# Problem details
Copy all entries verbatim and keep any pictures out of the copy.

# Web page revision data
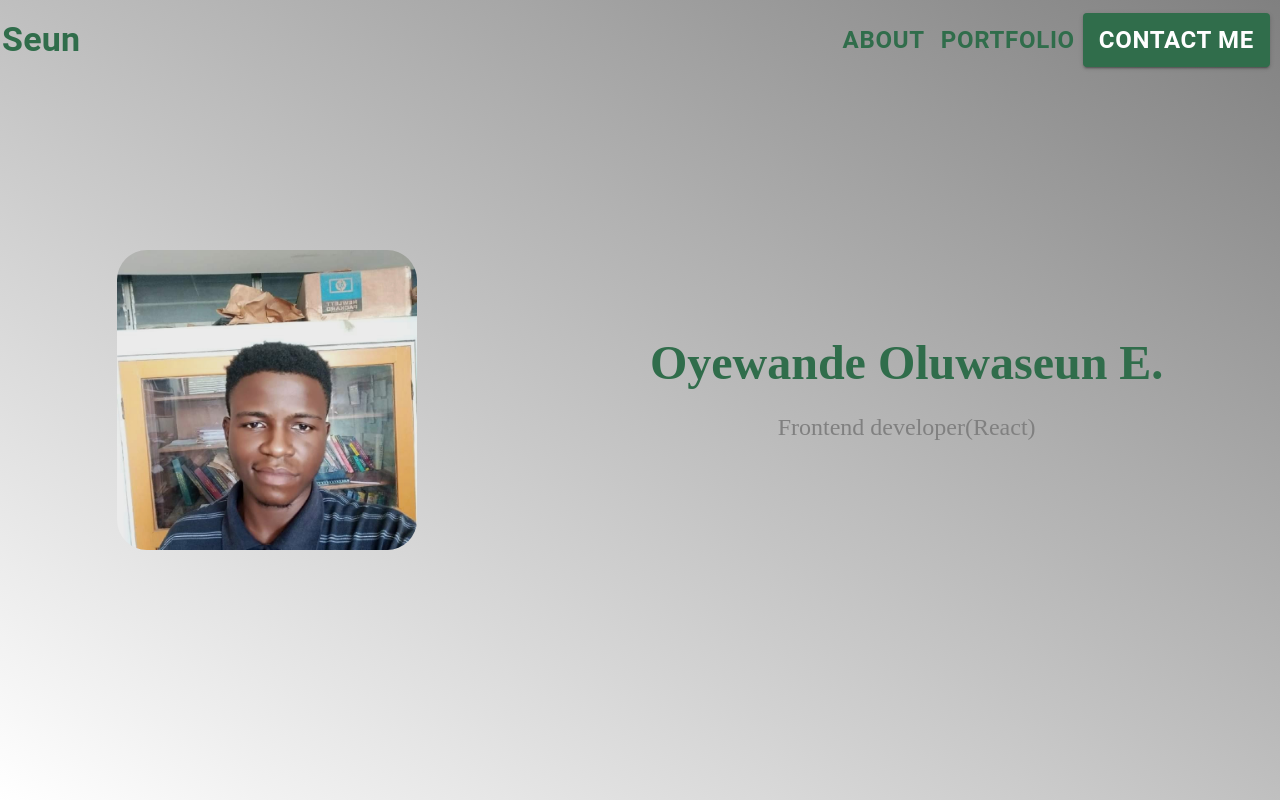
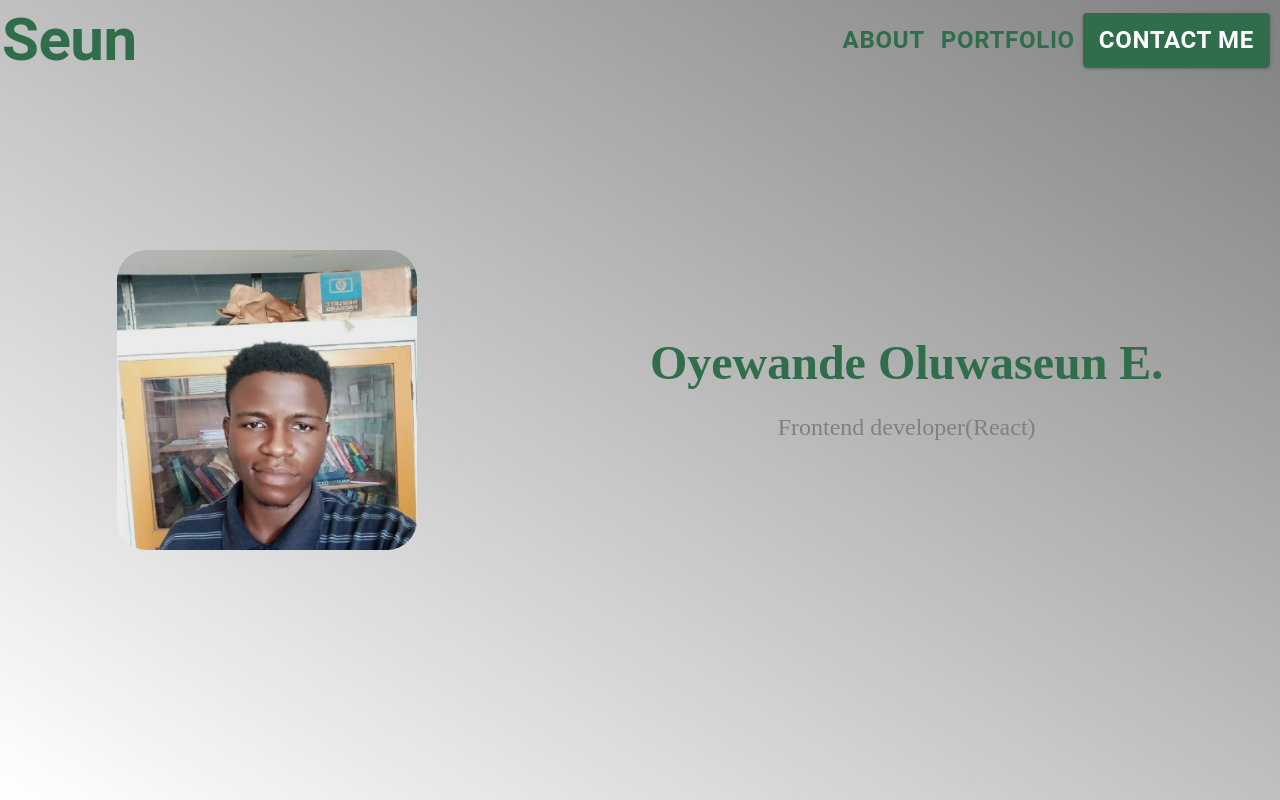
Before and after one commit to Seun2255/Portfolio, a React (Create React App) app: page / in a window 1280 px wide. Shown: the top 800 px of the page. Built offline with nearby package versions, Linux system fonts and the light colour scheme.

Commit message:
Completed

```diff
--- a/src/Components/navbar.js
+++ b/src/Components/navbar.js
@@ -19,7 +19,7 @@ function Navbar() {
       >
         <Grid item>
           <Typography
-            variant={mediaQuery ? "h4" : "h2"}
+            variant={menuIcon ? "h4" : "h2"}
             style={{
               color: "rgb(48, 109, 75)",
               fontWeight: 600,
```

# Answer section
Before and after one commit to Seun2255/Portfolio, a React (Create React App) app: page / in a window 1280 px wide. Shown: the top 800 px of the page. Built offline with nearby package versions, Linux system fonts and the light colour scheme.

Commit message:
Completed

```diff
--- a/src/Components/navbar.js
+++ b/src/Components/navbar.js
@@ -19,7 +19,7 @@ function Navbar() {
       >
         <Grid item>
           <Typography
-            variant={mediaQuery ? "h4" : "h2"}
+            variant={menuIcon ? "h4" : "h2"}
             style={{
               color: "rgb(48, 109, 75)",
               fontWeight: 600,
```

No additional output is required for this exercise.